A new phase for the Stop Funding Hate campaign

A new phase for the Stop Funding Hate campaign

Back in August 2016, when Stop Funding Hate began, the UK media was different. That year, and in the year before, the United Nations had warned about hate in the UK press, and in particular in the Daily Mail, the Sun and the Daily Express.

“History has shown us time and again the dangers of demonizing foreigners and minorities… it is extraordinary and deeply shameful to see these types of tactics being used… simply because racism and xenophobia are so easy to arouse in order to win votes or sell newspapers.” – UN High Commissioner for Human Rights, 2015.

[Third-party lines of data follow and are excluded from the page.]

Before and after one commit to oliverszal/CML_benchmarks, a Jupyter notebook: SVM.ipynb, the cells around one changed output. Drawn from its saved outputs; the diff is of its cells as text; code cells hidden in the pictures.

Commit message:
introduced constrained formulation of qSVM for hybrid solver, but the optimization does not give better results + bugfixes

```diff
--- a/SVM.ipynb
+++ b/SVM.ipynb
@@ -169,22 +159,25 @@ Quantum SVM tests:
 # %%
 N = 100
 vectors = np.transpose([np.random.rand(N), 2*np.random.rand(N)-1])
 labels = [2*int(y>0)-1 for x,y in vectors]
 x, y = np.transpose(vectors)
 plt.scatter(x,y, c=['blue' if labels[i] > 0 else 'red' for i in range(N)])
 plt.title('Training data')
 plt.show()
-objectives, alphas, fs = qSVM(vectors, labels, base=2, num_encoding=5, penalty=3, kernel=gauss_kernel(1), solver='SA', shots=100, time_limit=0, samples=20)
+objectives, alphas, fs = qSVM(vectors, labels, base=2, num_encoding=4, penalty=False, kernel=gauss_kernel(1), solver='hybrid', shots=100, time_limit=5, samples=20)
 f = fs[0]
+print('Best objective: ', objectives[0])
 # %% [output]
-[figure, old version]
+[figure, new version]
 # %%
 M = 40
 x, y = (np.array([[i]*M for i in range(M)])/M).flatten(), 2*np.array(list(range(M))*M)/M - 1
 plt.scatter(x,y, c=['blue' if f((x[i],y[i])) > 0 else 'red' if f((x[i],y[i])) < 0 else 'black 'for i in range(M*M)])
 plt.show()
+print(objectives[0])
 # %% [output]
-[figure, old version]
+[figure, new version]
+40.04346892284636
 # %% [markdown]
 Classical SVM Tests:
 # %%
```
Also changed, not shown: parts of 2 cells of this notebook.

There was widespread concern that the hate in our media was fuelling hate on our streets. And that’s what prompted hundreds of thousands of us to come together online and push back. It had reached crisis point and we could no longer stand by and do nothing.

Together we’re making hate unprofitable

What followed was amazing. After just four months, Lego pulled their adverts from the Daily Mail. And during 2017 more big brands joined them.

As more advertisers came on board (Center Parcs, Southbank Centre and Evans Cycles to name a few), the newspapers began to change. The Daily Mail stopped all online adverts on their comment pages. This year, they replaced their editor, and revealed plans to “detoxify”. The Express changed hands and the new editor admitted that its front pages had fuelled Islamophobic sentiment. Even the Sun has shown improvement.

Stop Funding Hate staff and volunteers check these papers every week – and we’ve seen a marked reduction in the number of extreme stories. It’s proven the concept that if we come together and use our voices as consumers – and social media users – we can make massive change.

tweet to center parcs about mail ads

Ongoing public scepticism about the UK media

Stop Funding Hate has always been focussed on the most blatant extremes within the UK press – articles that clearly demonise minority groups and create a climate that puts people at risk, rather than simply being offensive or disagreeable. Now that the number of such extreme stories has decreased, we’ve been consulting with the Stop Funding Hate community to decide our next steps.

It’s clear that many Stop Funding Hate supporters believe there is still a way to go before our media is free from hate and discrimination. While supporters are encouraged to see the reduction in hateful stories in the Mail, Sun and Express, some worry that old habits may re-emerge if the pressure eases off.

Many point out that hateful, discriminatory and misleading stories can be a problem throughout the UK media. Many are concerned that coverage in some other newspapers has worsened recently. And there is ongoing disquiet about negative media narratives which may not cross the line into hate speech, but can still promote harmful stereotypes and fuel discrimination.

There is a strong view among supporters that Stop Funding Hate needs to keep up its focus on the UK press and push for further improvements.

Yet the campaigning tactics for challenging extreme, obvious forms of hate within the UK press will not always be appropriate – or effective – when trying to tackle more subtle problems. If we’re going to maintain our legitimacy and effectiveness, the changes that we’ve seen will require a new approach.

A new project to give every UK newspaper a “hate rating”

When we started this campaign, we relied on a very simple test: The three newspapers we were focussing on – the Sun, the Daily Mail, and Daily Express – had all been called out by the United Nations over their coverage. But this is also a blunt tool. The UN only speaks out in exceptional circumstances. And as they don’t issue regular reports on the media, it’s difficult to see a way of measuring change for either better or worse.

Currently there is no independent watchdog that objectively rates and scores media outlets. To develop a robust research system will take significant resources. But it’s now more than three years since the Sun and Express were called out by the UN High Commissioner for Human Rights – and two years since the UNHCR called out the Sun and the Daily Mail.

If we’re going to continue focussing on the UK press then we need to explore new ways of assessing media outlets. The first stage will be to commission an independent research pilot to evaluate the coverage of every UK newspaper, and begin developing a system for doing this on an ongoing basis.

We’ll ultimately be aiming to publish a league table, giving each newspaper a score, drawing on internationally recognised ethical journalism guidelines.

*Updated* To make this happen – and to support the wider next phase of the Stop Funding Hate campaign – we’ve launched a new Crowdfunder appeal. Please pledge your support here.